That was more than enough for me– I was hooked. Of course, it didn’t hurt that Maiden were playing tracks from one of the best metal albums of all time: The Number Of The Beast. I bought the vinyl later that summer, and I’ve seen Iron Maiden live at least another ten times since.
The Scorpions took the stage after Maiden, and I didn’t really know anything about them. Didn’t matter. The Scorps were always at their best live, and let’s just say that Loverboy and Foreigner had no chance of upstaging what Iron Maiden and the Scorpions did on that glorious southern California afternoon
“Run To The Hills” was one of the highlights of Iron Maiden’s set that day, and it remains the one song that even non-fans of the band seem to know. My sister went to see Maiden with me on the Brave New World tour because I had an extra ticket, and she thought it might be fun to people-watch. She seemed to enjoy the concert for the most part, but afterwards she said, “They didn’t play “Run To The Hills,” and that’s the only song I know.” I felt bad for her, especially since she said the same thing after Queensrÿche’s opening set: “They didn’t play “Silent Lucidity,” and that’s the only song I know.” Sorry, sis!
The U.K. 7″ single for “Run To The Hills” contains “Eclipse,” one of Iron Maiden’s most-loved b-sides. The band had to decide between “Gangland” and “Eclipse” for the last available slot on The Number Of The Beast, and time has convinced founding member Steve Harris that they made the wrong choice when they opted for “Gangland.” Recent remasters of the album actually include “Total Eclipse” as an extra track, but back in 1982 you could only hear it if you bought the “Run To The Hills” 45.
A special note to Bruce: get well, brother! Can’t wait to see you on stage again in the very near future. Up the Irons!
*coincidentally, this was also the temperature on the stadium infield where we were sitting!
Iron Maiden: Run To The Hills [U.K. 7″]
Harvest Records, 1982
A-side: “Run To The Hills” (Steve Harris)
B-side: “Total Eclipse” (Steve Harris/Dave Murray/Clive Burr)
The first rule of The Analog Kid blog is that if you write about a song on the Analog Kid blog, you share the song on the Analog Kid blog.

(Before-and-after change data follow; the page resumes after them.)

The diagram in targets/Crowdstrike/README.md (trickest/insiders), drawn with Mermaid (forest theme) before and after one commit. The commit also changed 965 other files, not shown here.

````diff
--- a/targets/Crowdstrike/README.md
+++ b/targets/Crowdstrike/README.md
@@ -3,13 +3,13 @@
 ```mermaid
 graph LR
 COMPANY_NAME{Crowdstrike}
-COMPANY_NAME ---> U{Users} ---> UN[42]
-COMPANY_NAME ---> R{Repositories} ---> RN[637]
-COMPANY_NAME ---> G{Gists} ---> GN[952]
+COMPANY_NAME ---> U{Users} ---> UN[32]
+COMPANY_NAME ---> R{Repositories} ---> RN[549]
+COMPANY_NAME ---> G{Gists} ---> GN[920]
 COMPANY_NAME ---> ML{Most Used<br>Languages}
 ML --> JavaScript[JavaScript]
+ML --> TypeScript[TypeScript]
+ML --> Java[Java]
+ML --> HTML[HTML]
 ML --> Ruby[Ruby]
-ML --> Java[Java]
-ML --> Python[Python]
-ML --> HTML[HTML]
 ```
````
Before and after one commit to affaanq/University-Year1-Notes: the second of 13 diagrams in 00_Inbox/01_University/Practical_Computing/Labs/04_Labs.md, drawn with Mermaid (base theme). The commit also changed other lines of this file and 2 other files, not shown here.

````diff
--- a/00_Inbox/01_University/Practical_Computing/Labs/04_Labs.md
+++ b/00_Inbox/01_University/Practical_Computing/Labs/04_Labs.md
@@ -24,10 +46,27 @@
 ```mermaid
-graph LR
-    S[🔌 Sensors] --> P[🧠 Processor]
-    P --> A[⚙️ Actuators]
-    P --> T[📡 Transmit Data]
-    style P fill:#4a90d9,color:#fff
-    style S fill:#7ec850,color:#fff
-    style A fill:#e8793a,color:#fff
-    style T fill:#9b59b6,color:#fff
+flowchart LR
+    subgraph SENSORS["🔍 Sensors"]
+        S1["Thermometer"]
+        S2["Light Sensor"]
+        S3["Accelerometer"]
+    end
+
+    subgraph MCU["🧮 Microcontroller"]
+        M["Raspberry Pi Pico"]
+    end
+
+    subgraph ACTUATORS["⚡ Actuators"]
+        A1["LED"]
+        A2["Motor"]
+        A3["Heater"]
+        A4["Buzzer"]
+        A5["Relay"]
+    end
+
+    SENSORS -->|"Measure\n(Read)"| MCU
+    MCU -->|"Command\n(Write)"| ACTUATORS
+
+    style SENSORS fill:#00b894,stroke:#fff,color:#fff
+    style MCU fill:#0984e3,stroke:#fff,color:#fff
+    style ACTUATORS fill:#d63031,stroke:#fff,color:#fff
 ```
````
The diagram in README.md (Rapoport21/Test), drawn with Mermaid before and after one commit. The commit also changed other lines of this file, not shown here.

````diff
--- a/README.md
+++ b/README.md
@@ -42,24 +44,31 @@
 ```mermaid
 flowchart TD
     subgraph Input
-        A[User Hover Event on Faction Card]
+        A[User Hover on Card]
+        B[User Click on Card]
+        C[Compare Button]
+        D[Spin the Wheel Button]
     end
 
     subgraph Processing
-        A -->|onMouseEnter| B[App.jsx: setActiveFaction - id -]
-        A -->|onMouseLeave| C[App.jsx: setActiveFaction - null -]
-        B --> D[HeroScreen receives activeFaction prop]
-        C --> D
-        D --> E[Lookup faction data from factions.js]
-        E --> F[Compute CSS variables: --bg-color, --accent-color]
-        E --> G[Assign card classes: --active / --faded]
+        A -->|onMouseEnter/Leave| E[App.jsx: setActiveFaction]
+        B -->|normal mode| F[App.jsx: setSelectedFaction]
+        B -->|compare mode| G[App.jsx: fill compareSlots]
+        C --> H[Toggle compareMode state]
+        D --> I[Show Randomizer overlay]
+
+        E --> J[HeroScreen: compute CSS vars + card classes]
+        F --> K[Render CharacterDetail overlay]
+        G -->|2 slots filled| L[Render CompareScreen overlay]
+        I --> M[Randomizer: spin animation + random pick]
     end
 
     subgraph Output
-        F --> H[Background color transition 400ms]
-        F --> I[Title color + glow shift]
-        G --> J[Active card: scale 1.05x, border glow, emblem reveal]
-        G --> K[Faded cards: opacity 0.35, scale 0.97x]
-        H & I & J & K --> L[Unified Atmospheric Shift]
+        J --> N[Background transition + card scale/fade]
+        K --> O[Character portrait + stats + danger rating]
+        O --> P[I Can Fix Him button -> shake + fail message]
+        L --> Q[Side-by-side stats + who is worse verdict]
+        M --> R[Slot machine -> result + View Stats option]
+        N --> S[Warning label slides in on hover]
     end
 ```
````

Iron Maiden: “The Number Of The Beast” (Steve Harris)
Iron Maiden: “Gangland” (Adrian Smith/Clive Burr)
Both taken from the album The Number Of The Beast
Harvest Records, 1982
Foreigner: “Waiting For A Girl Like You” (Mick Jones/Lou Gramm)
From the album 4
Atlantic Records, 1981
Loverboy: “Lucky Ones” (Paul dean/Mike Reno/Scott Smith/Denise Thurlow)
From the album Get Lucky
Columbia Records, 1981
Scorpions: “The Zoo” (Rudolf Schenker/Klaus Meine)
From the album Animal Magnetism
Mercury Records, 1980
Queensrÿche: “Silent Lucidity” (Chris DeGarmo)
From the album Empire
EMI Records, 1990